Out of the entries that follow, copy each line containing "ModalSucces".

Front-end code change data
========

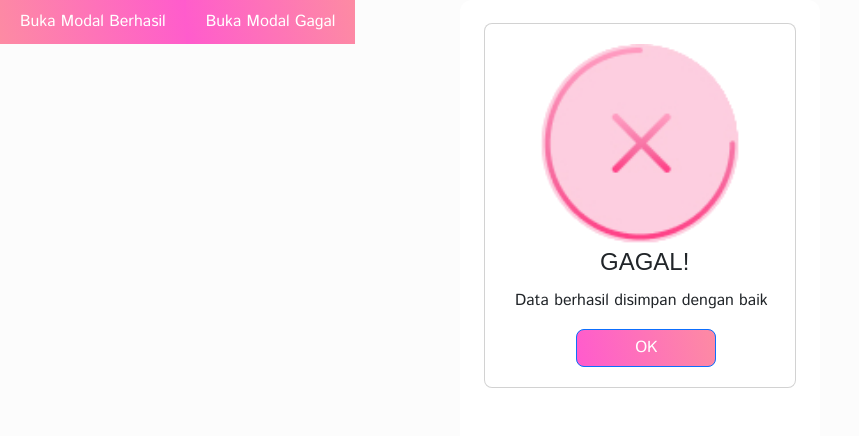
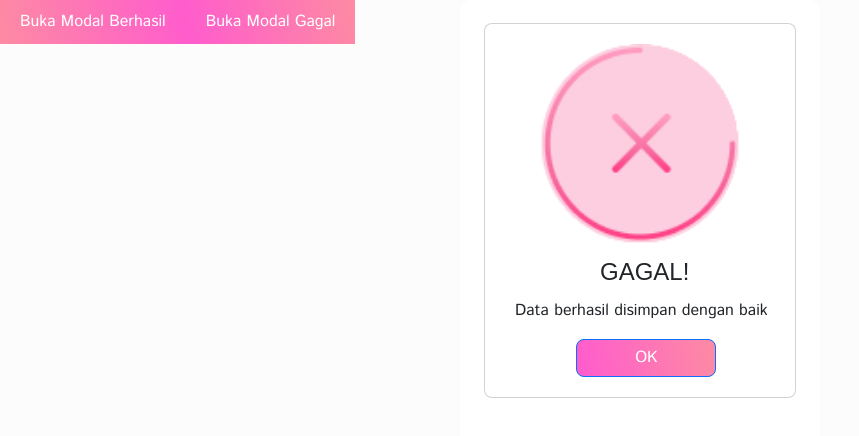
Before and after one commit to Capstone-Tim-14/woman-center-fe, a React (Vite) app in the folder women-center/: page / in a window 1280 px wide. Both pictures are taken after a click on the button "Buka Modal Gagal". Shown: the top 436 px of the page, without its empty margins (0-859 px from the left). Built offline with nearby package versions, Linux system fonts and the light colour scheme.

Commit message:
awoksoksoskoskosk

```diff
--- a/women-center/src/component/Modal/FailedModal.jsx
+++ b/women-center/src/component/Modal/FailedModal.jsx
@@ -29,7 +29,7 @@ const FailedModal = ({ isOpen, onClose }) => {
     <div className="modal" style={modalStyle}>
       <div className="modal-content d-flex flex-column gap-1">
         <img src="src/assets/gambar/ceklis.png" alt="Ceklis" style={imageStyle} />
-        <h5 style={{ ...centerText, fontSize: '24px', marginLeft:'95px' }}>GAGAL!</h5>
+        <h5 style={{ ...centerText, fontSize: '24px', marginLeft:'95px', marginTop:'10px' }}>GAGAL!</h5>
         <div className='d-flex flex-column align-items-center'>
           <p style={{ textAlign: 'center', marginLeft:'10px' }}>Data berhasil disimpan dengan baik</p>
           <button onClick={onClose} id='closeSucces' className='rounded-3 btn btn-primary' style={{width:'140px', marginLeft:'20px'}}>OK</button>
--- a/women-center/src/component/Modal/ModalSucces.jsx
+++ b/women-center/src/component/Modal/ModalSucces.jsx
@@ -27,7 +27,7 @@ const ModalSucces = ({ isOpen, onClose }) => {
     <div className="modal" style={modalStyle}>
       <div className="modal-content d-flex flex-column gap-1">
         <img src="src/assets/gambar/x.png" alt="Ceklis" style={imageStyle} />
-        <h5 style={{ ...centerText, fontSize: '24px', marginLeft:'80px' }}>BERHASIL!</h5>
+        <h5 style={{ ...centerText, fontSize: '24px', marginLeft:'80px', marginTop:'10px' }}>BERHASIL!</h5>
         <div className='d-flex flex-column align-items-center'>
           <p style={{ textAlign: 'center', marginLeft:'10px' }}>Data berhasil disimpan dengan baik</p>
           <button onClick={onClose} id='closeSucces' className='rounded-3 btn btn-primary' style={{width:'140px', marginLeft:'20px'}}>OK</button>
```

========

* Exercise result:
--- a/women-center/src/component/Modal/ModalSucces.jsx
+++ b/women-center/src/component/Modal/ModalSucces.jsx
@@ -27,7 +27,7 @@ const ModalSucces = ({ isOpen, onClose }) => {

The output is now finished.